## Activity
Each line with the word "lastDay" must appear in the answer, copied from the records.

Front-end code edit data
* * *
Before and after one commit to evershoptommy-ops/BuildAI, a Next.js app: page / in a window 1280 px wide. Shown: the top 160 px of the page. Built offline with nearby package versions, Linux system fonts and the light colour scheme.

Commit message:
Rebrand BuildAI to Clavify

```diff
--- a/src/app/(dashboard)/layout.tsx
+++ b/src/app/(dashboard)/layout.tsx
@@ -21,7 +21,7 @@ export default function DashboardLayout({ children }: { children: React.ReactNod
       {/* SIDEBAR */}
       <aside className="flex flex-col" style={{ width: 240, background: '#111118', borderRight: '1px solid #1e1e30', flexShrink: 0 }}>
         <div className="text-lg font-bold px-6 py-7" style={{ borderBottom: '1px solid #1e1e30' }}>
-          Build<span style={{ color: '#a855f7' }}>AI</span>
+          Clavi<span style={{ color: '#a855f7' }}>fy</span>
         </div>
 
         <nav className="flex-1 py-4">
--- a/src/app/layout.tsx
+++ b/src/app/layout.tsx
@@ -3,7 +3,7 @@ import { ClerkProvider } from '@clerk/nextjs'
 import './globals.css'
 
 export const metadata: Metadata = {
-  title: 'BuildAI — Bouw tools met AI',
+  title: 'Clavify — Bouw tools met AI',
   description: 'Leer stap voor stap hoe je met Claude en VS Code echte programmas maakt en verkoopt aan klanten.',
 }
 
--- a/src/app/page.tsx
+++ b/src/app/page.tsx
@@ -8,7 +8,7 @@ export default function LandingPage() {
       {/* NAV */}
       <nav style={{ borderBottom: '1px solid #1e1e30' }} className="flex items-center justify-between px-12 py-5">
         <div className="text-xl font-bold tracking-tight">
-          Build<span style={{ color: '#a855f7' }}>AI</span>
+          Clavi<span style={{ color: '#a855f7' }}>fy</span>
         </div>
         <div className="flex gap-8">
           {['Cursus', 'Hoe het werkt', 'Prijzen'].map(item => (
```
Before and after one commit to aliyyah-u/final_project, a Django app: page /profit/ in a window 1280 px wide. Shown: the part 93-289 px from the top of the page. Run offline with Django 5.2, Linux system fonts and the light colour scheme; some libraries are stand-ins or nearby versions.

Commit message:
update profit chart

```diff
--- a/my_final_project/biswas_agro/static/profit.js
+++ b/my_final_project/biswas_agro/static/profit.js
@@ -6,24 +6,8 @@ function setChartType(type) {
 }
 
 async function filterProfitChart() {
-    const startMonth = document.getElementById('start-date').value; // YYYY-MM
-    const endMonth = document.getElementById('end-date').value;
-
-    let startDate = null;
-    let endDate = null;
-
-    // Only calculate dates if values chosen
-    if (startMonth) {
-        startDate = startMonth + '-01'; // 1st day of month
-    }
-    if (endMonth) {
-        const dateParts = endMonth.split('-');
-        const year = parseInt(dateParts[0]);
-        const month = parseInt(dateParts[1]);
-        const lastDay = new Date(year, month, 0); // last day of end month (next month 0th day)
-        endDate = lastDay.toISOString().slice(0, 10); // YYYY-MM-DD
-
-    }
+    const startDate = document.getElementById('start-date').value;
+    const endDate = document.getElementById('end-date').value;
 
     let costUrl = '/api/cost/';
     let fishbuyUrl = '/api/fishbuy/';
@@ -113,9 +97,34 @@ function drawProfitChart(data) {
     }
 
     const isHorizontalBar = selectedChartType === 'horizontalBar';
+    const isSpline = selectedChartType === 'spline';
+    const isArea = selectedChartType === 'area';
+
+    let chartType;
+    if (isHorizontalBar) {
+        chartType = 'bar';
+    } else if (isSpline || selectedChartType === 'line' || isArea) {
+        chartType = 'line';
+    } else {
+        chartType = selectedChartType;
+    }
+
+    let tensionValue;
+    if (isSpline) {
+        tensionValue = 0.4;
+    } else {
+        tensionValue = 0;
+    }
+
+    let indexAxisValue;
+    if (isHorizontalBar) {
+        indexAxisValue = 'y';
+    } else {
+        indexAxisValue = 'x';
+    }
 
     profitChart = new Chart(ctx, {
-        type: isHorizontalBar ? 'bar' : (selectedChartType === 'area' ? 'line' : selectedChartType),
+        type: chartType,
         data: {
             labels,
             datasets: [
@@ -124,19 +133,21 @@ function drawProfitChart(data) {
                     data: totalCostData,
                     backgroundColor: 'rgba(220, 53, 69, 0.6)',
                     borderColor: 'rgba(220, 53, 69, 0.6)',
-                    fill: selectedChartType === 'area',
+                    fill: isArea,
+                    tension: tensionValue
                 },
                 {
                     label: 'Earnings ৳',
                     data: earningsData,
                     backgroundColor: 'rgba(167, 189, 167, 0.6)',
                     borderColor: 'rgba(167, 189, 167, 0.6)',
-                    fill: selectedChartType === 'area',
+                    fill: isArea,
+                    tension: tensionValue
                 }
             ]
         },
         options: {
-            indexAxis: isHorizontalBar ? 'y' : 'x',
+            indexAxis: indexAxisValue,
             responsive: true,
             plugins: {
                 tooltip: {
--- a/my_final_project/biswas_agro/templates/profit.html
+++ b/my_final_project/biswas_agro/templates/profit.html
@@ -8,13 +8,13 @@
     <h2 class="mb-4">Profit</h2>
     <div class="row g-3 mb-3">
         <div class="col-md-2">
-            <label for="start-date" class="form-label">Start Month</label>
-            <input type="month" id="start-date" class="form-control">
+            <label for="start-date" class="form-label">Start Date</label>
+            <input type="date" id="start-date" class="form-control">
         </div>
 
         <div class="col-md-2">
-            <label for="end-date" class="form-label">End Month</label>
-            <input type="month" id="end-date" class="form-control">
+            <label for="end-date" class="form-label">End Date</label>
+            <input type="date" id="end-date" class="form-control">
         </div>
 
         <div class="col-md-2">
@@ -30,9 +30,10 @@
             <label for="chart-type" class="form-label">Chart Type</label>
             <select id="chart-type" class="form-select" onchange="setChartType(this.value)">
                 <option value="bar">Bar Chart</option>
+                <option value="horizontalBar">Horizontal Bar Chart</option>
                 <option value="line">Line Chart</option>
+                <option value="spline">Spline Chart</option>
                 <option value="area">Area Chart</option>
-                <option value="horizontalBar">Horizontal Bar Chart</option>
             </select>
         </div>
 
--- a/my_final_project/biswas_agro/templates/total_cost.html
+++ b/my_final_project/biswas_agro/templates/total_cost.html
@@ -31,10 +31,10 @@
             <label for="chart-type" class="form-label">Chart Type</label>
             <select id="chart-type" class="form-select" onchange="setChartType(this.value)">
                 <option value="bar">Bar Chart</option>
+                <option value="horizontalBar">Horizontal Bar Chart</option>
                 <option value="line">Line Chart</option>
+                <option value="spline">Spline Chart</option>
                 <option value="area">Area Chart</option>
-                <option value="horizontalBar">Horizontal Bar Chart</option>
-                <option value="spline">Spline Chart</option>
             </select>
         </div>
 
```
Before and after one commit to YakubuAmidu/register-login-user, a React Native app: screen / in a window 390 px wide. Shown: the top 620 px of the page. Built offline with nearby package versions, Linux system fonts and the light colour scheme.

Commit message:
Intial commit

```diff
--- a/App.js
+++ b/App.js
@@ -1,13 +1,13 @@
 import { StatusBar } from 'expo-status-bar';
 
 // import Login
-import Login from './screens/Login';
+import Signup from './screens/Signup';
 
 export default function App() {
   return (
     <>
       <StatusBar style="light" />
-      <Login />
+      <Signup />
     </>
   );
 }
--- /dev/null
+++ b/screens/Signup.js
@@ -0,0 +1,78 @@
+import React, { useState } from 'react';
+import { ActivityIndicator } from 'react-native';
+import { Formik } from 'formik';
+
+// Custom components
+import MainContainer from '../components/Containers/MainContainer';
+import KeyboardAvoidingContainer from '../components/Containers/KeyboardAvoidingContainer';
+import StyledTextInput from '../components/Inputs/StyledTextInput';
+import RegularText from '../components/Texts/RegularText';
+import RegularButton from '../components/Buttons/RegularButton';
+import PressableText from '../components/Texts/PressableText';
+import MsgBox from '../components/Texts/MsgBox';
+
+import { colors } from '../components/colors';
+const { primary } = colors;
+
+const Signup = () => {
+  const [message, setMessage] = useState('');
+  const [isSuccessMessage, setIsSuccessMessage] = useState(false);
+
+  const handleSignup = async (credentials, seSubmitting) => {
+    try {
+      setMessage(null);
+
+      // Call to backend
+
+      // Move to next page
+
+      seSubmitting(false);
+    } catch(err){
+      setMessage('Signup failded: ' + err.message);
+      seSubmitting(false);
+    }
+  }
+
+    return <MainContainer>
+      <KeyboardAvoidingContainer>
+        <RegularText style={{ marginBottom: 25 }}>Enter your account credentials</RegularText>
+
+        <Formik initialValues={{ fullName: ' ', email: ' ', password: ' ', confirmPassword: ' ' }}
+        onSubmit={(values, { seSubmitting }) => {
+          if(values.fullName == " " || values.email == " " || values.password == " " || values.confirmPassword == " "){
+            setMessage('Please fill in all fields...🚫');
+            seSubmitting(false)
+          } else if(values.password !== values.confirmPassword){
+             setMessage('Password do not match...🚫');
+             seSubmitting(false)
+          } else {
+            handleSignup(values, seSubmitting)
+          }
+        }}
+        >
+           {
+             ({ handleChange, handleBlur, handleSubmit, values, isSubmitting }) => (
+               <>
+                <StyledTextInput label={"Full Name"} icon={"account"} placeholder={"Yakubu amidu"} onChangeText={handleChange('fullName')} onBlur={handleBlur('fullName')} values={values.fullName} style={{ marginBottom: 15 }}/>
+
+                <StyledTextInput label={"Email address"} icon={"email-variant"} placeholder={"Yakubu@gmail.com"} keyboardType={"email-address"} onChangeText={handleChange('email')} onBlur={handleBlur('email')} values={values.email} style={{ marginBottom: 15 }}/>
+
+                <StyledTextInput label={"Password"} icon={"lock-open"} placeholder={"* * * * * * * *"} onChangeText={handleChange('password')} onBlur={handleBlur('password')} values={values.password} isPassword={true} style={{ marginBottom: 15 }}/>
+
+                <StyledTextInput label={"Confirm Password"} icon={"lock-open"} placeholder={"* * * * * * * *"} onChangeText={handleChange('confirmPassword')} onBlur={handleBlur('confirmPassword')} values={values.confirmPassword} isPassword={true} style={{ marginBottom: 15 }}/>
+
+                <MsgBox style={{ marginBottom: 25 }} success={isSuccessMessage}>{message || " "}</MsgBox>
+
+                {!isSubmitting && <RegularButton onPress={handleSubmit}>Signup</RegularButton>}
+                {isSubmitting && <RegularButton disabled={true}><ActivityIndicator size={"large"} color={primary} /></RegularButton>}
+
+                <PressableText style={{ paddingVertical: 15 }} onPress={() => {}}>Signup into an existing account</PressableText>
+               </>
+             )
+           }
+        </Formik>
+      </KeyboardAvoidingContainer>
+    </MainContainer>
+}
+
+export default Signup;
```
* * *
## Solution to this problem
-        const lastDay = new Date(year, month, 0); // last day of end month (next month 0th day)
-        endDate = lastDay.toISOString().slice(0, 10); // YYYY-MM-DD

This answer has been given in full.